● **How to complete this task**
Find each line below that includes "previews", then copy it.

● **Data**

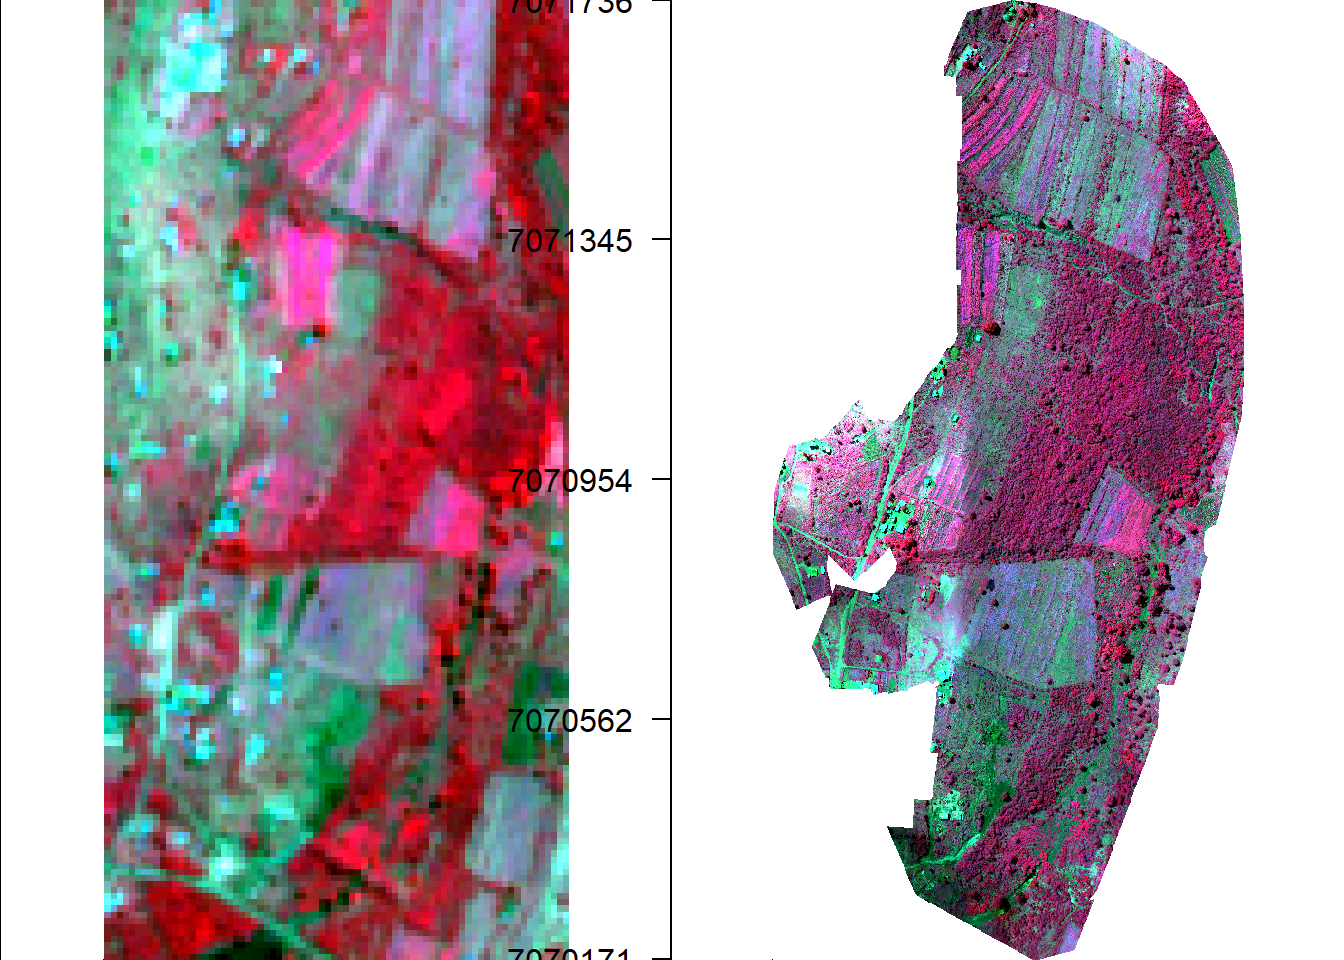
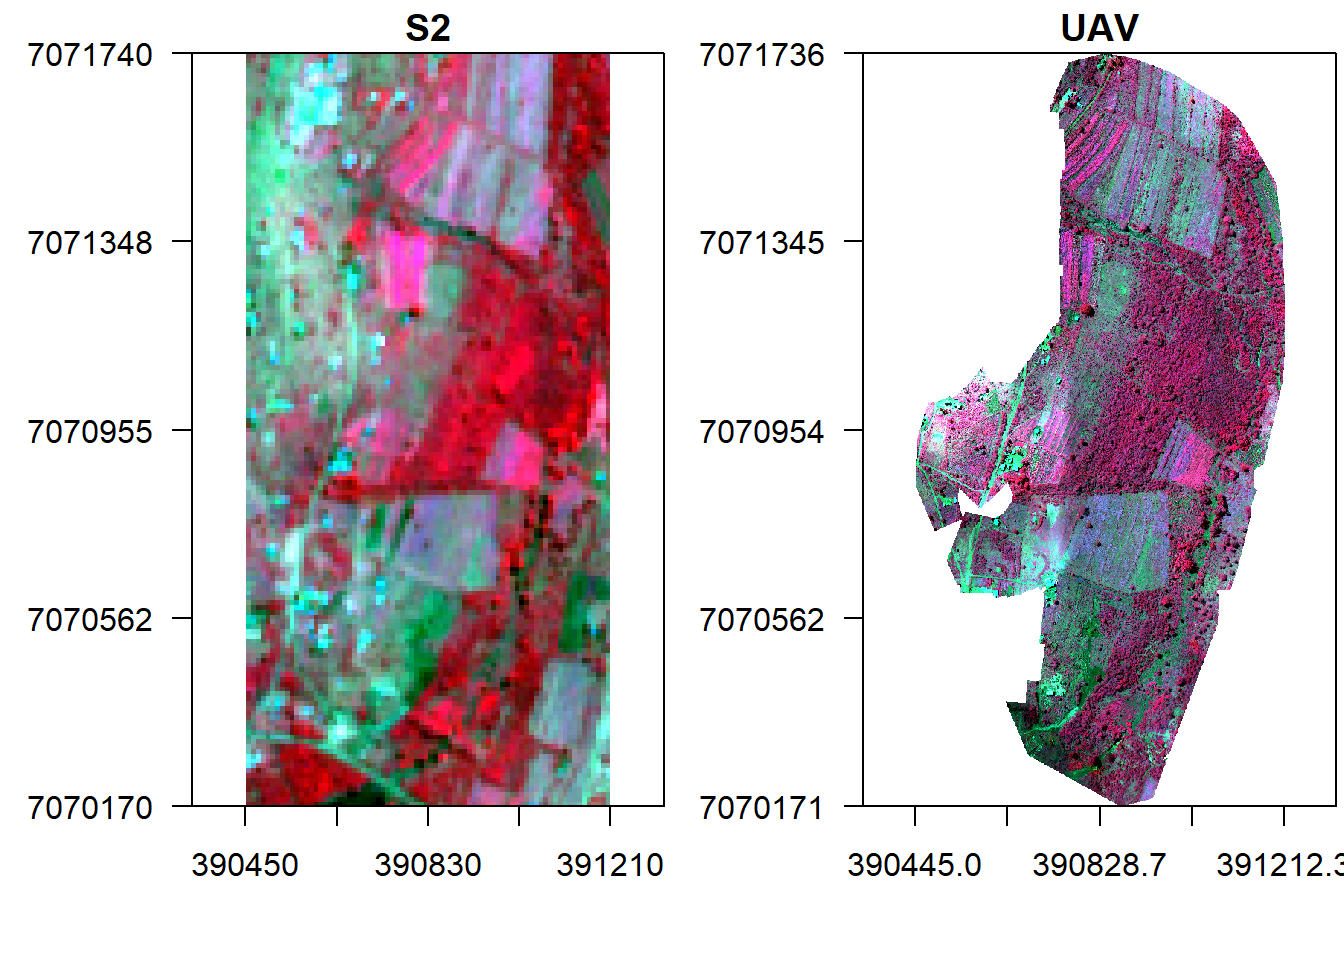
--edits

diff --git a/fusion.html b/fusion.html
@@ -493,9 +493,11 @@ v</code></pre>
 <pre class="r"><code>s &lt;- crop(s, ext(v), snap=&quot;near&quot;)</code></pre>
 <p>Display the images side by side.</p>
 <pre class="r"><code>x11()
-par(mfrow = c(1, 2), mar = c(4, 5, 1.4, 0.2)) #c(bottom, left, top, right)
-plotRGB(s, r=&quot;nir&quot;, g=&quot;r&quot;, b=&quot;g&quot;, stretch=&quot;lin&quot;, axes = TRUE, main=&quot;S2&quot;)
-plotRGB(v, r=&quot;nir&quot;, g=&quot;r&quot;, b=&quot;g&quot;, stretch=&quot;lin&quot;, axes = TRUE, main=&quot;UAV&quot;)</code></pre>
+par(mfrow = c(1, 2)) #c(bottom, left, top, right)
+plotRGB(s, r=&quot;nir&quot;, g=&quot;r&quot;, b=&quot;g&quot;, stretch=&quot;lin&quot;, axes=T, mar = c(4, 5, 1.4, 0.2), main=&quot;S2&quot;)
+box()
+plotRGB(v, r=&quot;nir&quot;, g=&quot;r&quot;, b=&quot;g&quot;, stretch=&quot;lin&quot;, axes=T, mar = c(4, 5, 1.4, 0.2), main=&quot;UAV&quot;)
+box()</code></pre>
 <p><img src="fusion_files/figure-html/d5-1.png" width="672" /></p>
 <p>First let us conduct a spectral fusion of S2 and UAV images. To do this we have to resample UAV image to S2 extents.</p>
 <pre class="r"><code>v_r &lt;- resample(v, s, method=&#39;bilinear&#39;)
@@ -520,9 +522,12 @@ f1</code></pre>
 <pre class="r"><code>#Display fused image alongside original UAV
 x11()
 par(mfrow = c(1, 3),mar = c(4, 5, 1.4, 0.2)) 
-plotRGB(v, r=&quot;nir&quot;, g=&quot;r&quot;, b=&quot;g&quot;, stretch=&quot;lin&quot;, axes = TRUE, main=&quot;UAV&quot;, cex.axis=0.7)
-plotRGB(s, r=&quot;nir&quot;, g=&quot;r&quot;, b=&quot;g&quot;, stretch=&quot;lin&quot;, axes = TRUE, main=&quot;S2&quot;, cex.axis=0.7)
-plotRGB(f1, r=&quot;nir&quot;, g=&quot;r&quot;, b=&quot;g&quot;, stretch=&quot;lin&quot;, axes = TRUE, main=&quot;Fused_multi&quot;, cex.axis=0.7)</code></pre>
+plotRGB(v, r=&quot;nir&quot;, g=&quot;r&quot;, b=&quot;g&quot;, stretch=&quot;lin&quot;, axes=T, mar = c(4, 5, 1.4, 0.2), main=&quot;UAV&quot;, cex.axis=0.7)
+box()
+plotRGB(s, r=&quot;nir&quot;, g=&quot;r&quot;, b=&quot;g&quot;, stretch=&quot;lin&quot;, axes=T, mar = c(4, 5, 1.4, 0.2), main=&quot;S2&quot;, cex.axis=0.7)
+box()
+plotRGB(f1, r=&quot;nir&quot;, g=&quot;r&quot;, b=&quot;g&quot;, stretch=&quot;lin&quot;, axes=T, mar = c(4, 5, 1.4, 0.2), main=&quot;Fused_multi&quot;, cex.axis=0.7)
+box()</code></pre>
 <p><img src="fusion_files/figure-html/d7-1.png" width="672" /></p>
 <p>What about mean fusion (i.e. taking the mean of each pixel’s reflectance in both UAV and S2)?</p>
 <pre class="r"><code>#Fuse by multiplication
@@ -540,20 +545,29 @@ f2</code></pre>
 <pre class="r"><code>#Display fused image alongside original UAV
 x11()
 par(mfrow = c(2, 2), mar = c(4, 5, 1.4, 0.2)) 
-plotRGB(v, r=&quot;nir&quot;, g=&quot;r&quot;, b=&quot;g&quot;, stretch=&quot;lin&quot;,  main=&quot;UAV&quot;, axes=TRUE, cex.axis=0.7)
-plotRGB(s, r=&quot;nir&quot;, g=&quot;r&quot;, b=&quot;g&quot;, stretch=&quot;lin&quot;, main=&quot;S2&quot;, axes=TRUE, cex.axis=0.7)
-plotRGB(f1, r=&quot;nir&quot;, g=&quot;r&quot;, b=&quot;g&quot;, stretch=&quot;lin&quot;, main=&quot;Fused_mult&quot;, axes=TRUE, cex.axis=0.7)
-plotRGB(f2, r=&quot;nir&quot;, g=&quot;r&quot;, b=&quot;g&quot;, stretch=&quot;lin&quot;, main=&quot;Fused_mean&quot;, axes=TRUE, cex.axis=0.7)</code></pre>
+plotRGB(v, r=&quot;nir&quot;, g=&quot;r&quot;, b=&quot;g&quot;, stretch=&quot;lin&quot;,  main=&quot;UAV&quot;, axes=T, mar = c(4, 5, 1.4, 0.2))
+box()
+plotRGB(s, r=&quot;nir&quot;, g=&quot;r&quot;, b=&quot;g&quot;, stretch=&quot;lin&quot;, main=&quot;S2&quot;, axes=T, mar = c(4, 5, 1.4, 0.2))
+box()
+plotRGB(f1, r=&quot;nir&quot;, g=&quot;r&quot;, b=&quot;g&quot;, stretch=&quot;lin&quot;, main=&quot;Fused_mult&quot;, axes=T, mar = c(4, 5, 1.4, 0.2))
+box()
+plotRGB(f2, r=&quot;nir&quot;, g=&quot;r&quot;, b=&quot;g&quot;, stretch=&quot;lin&quot;, main=&quot;Fused_mean&quot;, axes=T, mar = c(4, 5, 1.4, 0.2))
+box()</code></pre>
 <p><img src="fusion_files/figure-html/d8-1.png" width="672" /></p>
 <p>Let us finally follow the fusion approach in <a href="https://ieeexplore.ieee.org/document/8812312">Zou et al (2018)</a>.</p>
 <pre class="r"><code>f3 = (s/v_r)*v_r
 x11()
 par(mfrow = c(2, 3), mar = c(4, 5, 1.4, 0.2)) 
-plotRGB(v, r=&quot;nir&quot;, g=&quot;r&quot;, b=&quot;g&quot;, stretch=&quot;lin&quot;,  main=&quot;UAV&quot;, axes=TRUE)
-plotRGB(s, r=&quot;nir&quot;, g=&quot;r&quot;, b=&quot;g&quot;, stretch=&quot;lin&quot;, main=&quot;S2&quot;, axes=TRUE)
-plotRGB(f1, r=&quot;nir&quot;, g=&quot;r&quot;, b=&quot;g&quot;, stretch=&quot;lin&quot;, main=&quot;Fused_mult&quot;, axes=TRUE)
-plotRGB(f2, r=&quot;nir&quot;, g=&quot;r&quot;, b=&quot;g&quot;, stretch=&quot;lin&quot;, main=&quot;Fused_mean&quot;, axes=TRUE)
-plotRGB(f3, r=&quot;nir&quot;, g=&quot;r&quot;, b=&quot;g&quot;, stretch=&quot;lin&quot;, main=&quot;Zhou etal&quot;, axes=TRUE)</code></pre>
+plotRGB(v, r=&quot;nir&quot;, g=&quot;r&quot;, b=&quot;g&quot;, stretch=&quot;lin&quot;,  main=&quot;UAV&quot;, axes=T, mar = c(4, 5, 1.4, 0.2))
+box()
+plotRGB(s, r=&quot;nir&quot;, g=&quot;r&quot;, b=&quot;g&quot;, stretch=&quot;lin&quot;, main=&quot;S2&quot;, axes=T, mar = c(4, 5, 1.4, 0.2))
+box()
+plotRGB(f1, r=&quot;nir&quot;, g=&quot;r&quot;, b=&quot;g&quot;, stretch=&quot;lin&quot;, main=&quot;Fused_mult&quot;, axes=T, mar = c(4, 5, 1.4, 0.2))
+box()
+plotRGB(f2, r=&quot;nir&quot;, g=&quot;r&quot;, b=&quot;g&quot;, stretch=&quot;lin&quot;, main=&quot;Fused_mean&quot;, axes=T, mar = c(4, 5, 1.4, 0.2))
+box()
+plotRGB(f3, r=&quot;nir&quot;, g=&quot;r&quot;, b=&quot;g&quot;, stretch=&quot;lin&quot;, main=&quot;Zhou etal&quot;, axes=T, mar = c(4, 5, 1.4, 0.2))
+box()</code></pre>
 <p><img src="fusion_files/figure-html/d9-1.png" width="672" /></p>
 </div>
 <div id="feature-based-fusion" class="section level2">
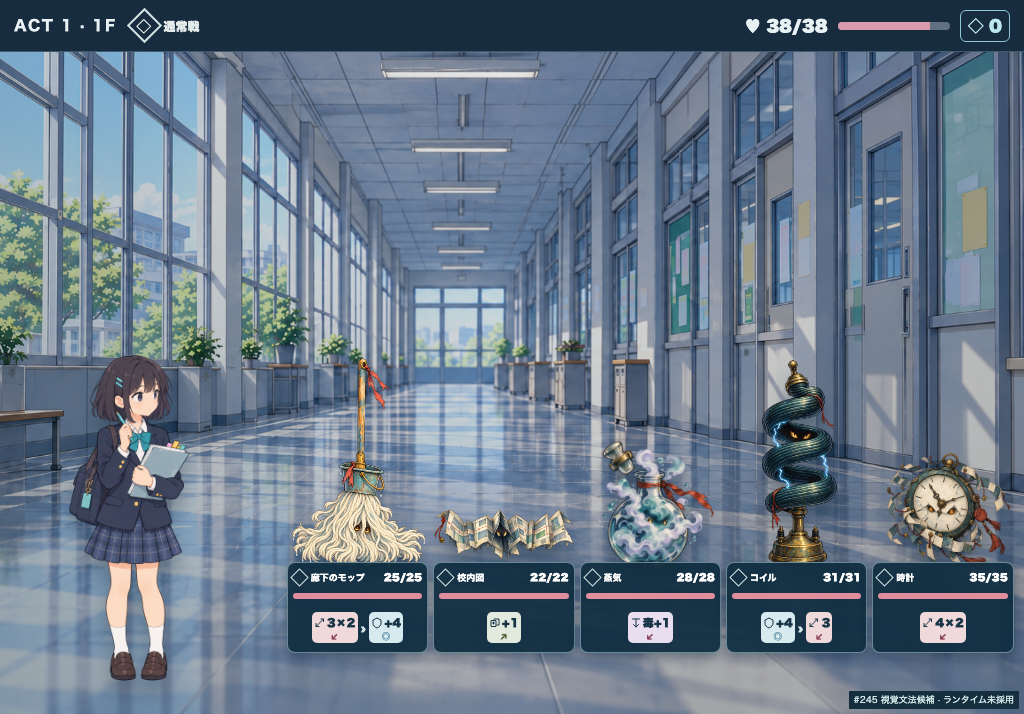
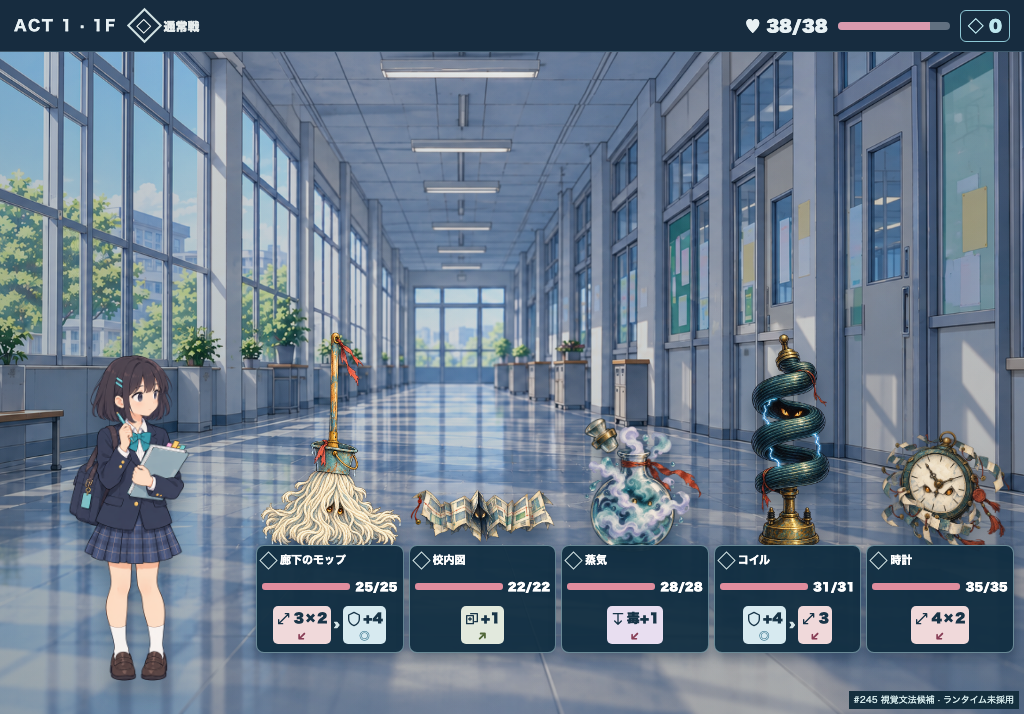
design: improve five-enemy readability and class examples

Changed region(s): [[0.25, 0.4622, 1.0, 0.9244]]

diff --git a/docs/design/issue245-intent-prototype.html b/docs/design/issue245-intent-prototype.html
@@ -54,11 +54,12 @@
     .enemy-id{position:relative;z-index:4;display:grid;flex:none;gap:5px;width:100%;max-width:260px;min-height:97px;margin-top:-8px;padding:7px 9px 9px;background:#102d40ef;border:1px solid #95b7c1a8;border-radius:8px;box-shadow:0 5px 12px #0a203b66;text-align:left}
     .identity-row{display:flex;align-items:center;gap:5px;min-width:0}
     .identity-row strong{font-size:12px;line-height:1.1;min-width:0;overflow:hidden;text-overflow:ellipsis;white-space:nowrap}
+    .hp-row{display:flex;align-items:center;gap:5px;min-width:0}
     .class-mark{display:inline-grid;place-items:center;flex:none;width:13px;height:13px;border:1.5px solid #d2e2e3;transform:rotate(45deg);font-size:0}
     .enemy[data-class="elite"] .class-mark{border:2px double #e9c573;box-shadow:0 0 0 2px #e9c57355}
     .enemy[data-class="boss"] .class-mark{border:2px solid #e9a7ad;box-shadow:0 0 0 3px #e9a7ad55}
-    .hp-number{margin-left:auto;font-size:13px;font-weight:900;white-space:nowrap;font-variant-numeric:tabular-nums}
-    .enemy-hp{display:block;width:100%;height:6px;border-radius:3px;background:#667481;overflow:hidden}
+    .hp-number{font-size:13px;font-weight:900;white-space:nowrap;font-variant-numeric:tabular-nums}
+    .enemy-hp{display:block;flex:1;height:7px;border-radius:3px;background:#667481;overflow:hidden}
     .enemy-hp i{display:block;width:var(--hp);height:100%;background:#e08d9e}
     .enemy-status{position:relative;z-index:5;flex:none;margin-top:4px;height:24px;display:flex;align-items:center;justify-content:center;gap:5px;color:#102c3c}
     .status{background:#d4e7e7e8;padding:2px 5px;border-radius:4px;font-size:11px;font-weight:900}
@@ -68,16 +69,17 @@
     .stage-detail[data-open="true"]{opacity:1}
     .stage-detail strong{display:block;font-size:14px;margin-bottom:3px}
     .preview-watermark{position:absolute;z-index:6;bottom:5px;right:5px;font-size:9px;background:#152f3e;color:#d5e9ea;padding:2px 5px}
-    .game-frame[data-count="5"] .enemy-line{left:31%;right:2%;gap:5px}
+    .game-frame[data-count="5"] .enemy-line{left:26%;right:1%;gap:5px}
     .game-frame[data-count="5"] .hero{left:2%;height:min(59%,340px)}
-    .game-frame[data-count="5"] .step{font-size:12px;padding:2px;gap:1px}
-    .game-frame[data-count="5"] .step svg{width:14px;height:14px}
-    .game-frame[data-count="5"] .seq-arrow{font-size:12px}
-    .game-frame[data-count="5"] .target-mark{font-size:9px}
+    .game-frame[data-count="5"] .step{font-size:13px;padding:3px;gap:1px}
+    .game-frame[data-count="5"] .step svg{width:16px;height:16px}
+    .game-frame[data-count="5"] .seq-arrow{font-size:14px}
+    .game-frame[data-count="5"] .target-mark{font-size:11px}
     .game-frame[data-count="5"] .enemy-art{height:50%}
-    .game-frame[data-count="5"] .enemy-id{min-height:91px;padding:5px}
-    .game-frame[data-count="5"] .identity-row strong{font-size:10px}
-    .game-frame[data-count="5"] .hp-number{font-size:10px}
+    .game-frame[data-count="5"] .enemy-id{min-height:108px;padding:5px}
+    .game-frame[data-count="5"] .identity-row strong{font-size:11px}
+    .game-frame[data-count="5"] .hp-number{font-size:11px}
+    .game-frame[data-count="5"] .stage-detail{left:2%;top:3%;bottom:auto;width:240px}
     .game-frame[data-quiet="true"] .enemy-art,.game-frame[data-quiet="true"] .feedback{transition:none!important;animation:none!important}
     .game-frame[data-quiet="true"] .enemy[data-active="true"] .enemy-art{transform:none}
     @media(prefers-reduced-motion:reduce){.enemy[data-active="true"] .enemy-art{transform:none}}
@@ -86,10 +88,10 @@
       .game-head{padding:0 14px}.hero{left:2%;height:70%}
       .enemy-line{left:32%;right:2%;gap:5px}
       .stage-detail{left:26%}
-      .game-frame[data-count="5"] .enemy-line{left:28%;right:1%}
-      .game-frame[data-count="5"] .step{font-size:11px}
-      .game-frame[data-count="5"] .step svg{width:12px;height:12px}
-      .game-frame[data-count="5"] .identity-row strong{font-size:9px}
+      .game-frame[data-count="5"] .enemy-line{left:25%;right:1%}
+      .game-frame[data-count="5"] .step{font-size:13px}
+      .game-frame[data-count="5"] .step svg{width:16px;height:16px}
+      .game-frame[data-count="5"] .identity-row strong{font-size:11px}
     }
   </style>
 </head>
@@ -157,7 +159,7 @@
       const aria=`${enemy.name}、HP ${enemy.hp}/${enemy.max}、ブロック ${enemy.block}。次の行動: ${enemy.steps.map(fullStep).join('、続いて ')}。`;
       return `<button class="enemy" type="button" data-index="${index}" data-selected="false" data-class="${className}" aria-label="${escapeHtml(aria)}">
         <img class="enemy-art" alt="" src="${enemy.art}">
-        <div class="enemy-id"><div class="identity-row"><span class="class-mark" aria-hidden="true"></span><strong>${escapeHtml(enemy.name)}</strong><span class="hp-number">${enemy.hp}/${enemy.max}</span></div><span class="enemy-hp" role="meter" aria-label="${escapeHtml(enemy.name)}のHP" aria-valuemin="0" aria-valuemax="${enemy.max}" aria-valuenow="${enemy.hp}"><i style="--hp:${enemy.hp/enemy.max*100}%"></i></span><div class="intent-sequence" aria-label="次の行動">${effects}</div></div>
+        <div class="enemy-id"><div class="identity-row"><span class="class-mark" aria-hidden="true"></span><strong>${escapeHtml(enemy.name)}</strong></div><div class="hp-row"><span class="enemy-hp" role="meter" aria-label="${escapeHtml(enemy.name)}のHP" aria-valuemin="0" aria-valuemax="${enemy.max}" aria-valuenow="${enemy.hp}"><i style="--hp:${enemy.hp/enemy.max*100}%"></i></span><span class="hp-number">${enemy.hp}/${enemy.max}</span></div><div class="intent-sequence" aria-label="次の行動">${effects}</div></div>
         <div class="enemy-status">${enemy.block>0?`<span class="status">◇ ${enemy.block}</span>`:''}</div>
         <div class="feedback" aria-hidden="true">${escapeHtml(enemy.steps[0][1])}</div>
       </button>`;

diff --git a/tests/e2e/intent-design-prototype.spec.ts b/tests/e2e/intent-design-prototype.spec.ts
@@ -44,6 +44,9 @@ test("five enemies retain separate HP and intent at iPad landscape size", async 
   }
   await page.locator("#quiet").click();
   await expect(page.locator(".game-frame")).toHaveAttribute("data-quiet", "true");
+  await enemies.nth(3).click();
+  await expect(page.locator("#stage-detail")).toContainText("1. 防御 +4、自分へ");
+  await expect(page.locator("#stage-detail")).toContainText("2. 攻撃 3、味方へ");
 });
 
 test("encounter class and composite elite intent stay explicit", async ({ page }) => {
@@ -51,4 +54,8 @@ test("encounter class and composite elite intent stay explicit", async ({ page }
   await expect(page.locator("#class-text")).toHaveText("強敵戦");
   await expect(page.locator(".enemy")).toHaveAttribute("data-class", "elite");
   await expect(page.locator(".enemy .step-text")).toHaveText(["4", "+3"]);
+  await page.goto(`${prototype}?case=boss`);
+  await expect(page.locator("#class-text")).toHaveText("ボス戦");
+  await expect(page.locator(".enemy")).toHaveAttribute("data-class", "boss");
+  await expect(page.locator(".enemy .step-text")).toHaveText(["7"]);
 });

diff --git a/docs/design/issue245-intent-visual-language.md b/docs/design/issue245-intent-visual-language.md
@@ -31,6 +31,8 @@
 
 5体では各敵の足元プレートに名前・HP・Block・予告を統合する。プレートの輪郭は遭遇区分で変わり、頭上に説明チケットを並べない。選択中の敵だけ詳細を開く。プロトタイプの5体は異なるActを混ぜた**レイアウト負荷テスト**であり、実際の遭遇表を変更しない。敵の行動順は `combat.enemies` の順序。低刺激では動き・発光を抑えても位置・形・数値・順序を残す。
 
+実寸確認用の静止画は [通常戦](previews/issue245-mop-1024.png)、[強敵戦](previews/issue245-elite-1024.png)、[ボス戦](previews/issue245-boss-1024.png)、[5体](previews/issue245-five-1024.png)、[5体で選択時](previews/issue245-five-selected-1024.png)。同じ足元文法で区分・HP・効果を示す。5体時は名前11px・効果値13px・記号16pxなので、実機表示と初見解釈を採用ゲートに残す。
+
 ## 採用ゲート
 
 - PC 1440×900・iPad相当1024×768で1/2/5体を表示し、HP・予告・対象が人物/敵絵を隠さない。予告とHPの実寸画面は `previews/` を参照。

● **Solution below**
+実寸確認用の静止画は [通常戦](previews/issue245-mop-1024.png)、[強敵戦](previews/issue245-elite-1024.png)、[ボス戦](previews/issue245-boss-1024.png)、[5体](previews/issue245-five-1024.png)、[5体で選択時](previews/issue245-five-selected-1024.png)。同じ足元文法で区分・HP・効果を示す。5体時は名前11px・効果値13px・記号16pxなので、実機表示と初見解釈を採用ゲートに残す。
 - PC 1440×900・iPad相当1024×768で1/2/5体を表示し、HP・予告・対象が人物/敵絵を隠さない。予告とHPの実寸画面は `previews/` を参照。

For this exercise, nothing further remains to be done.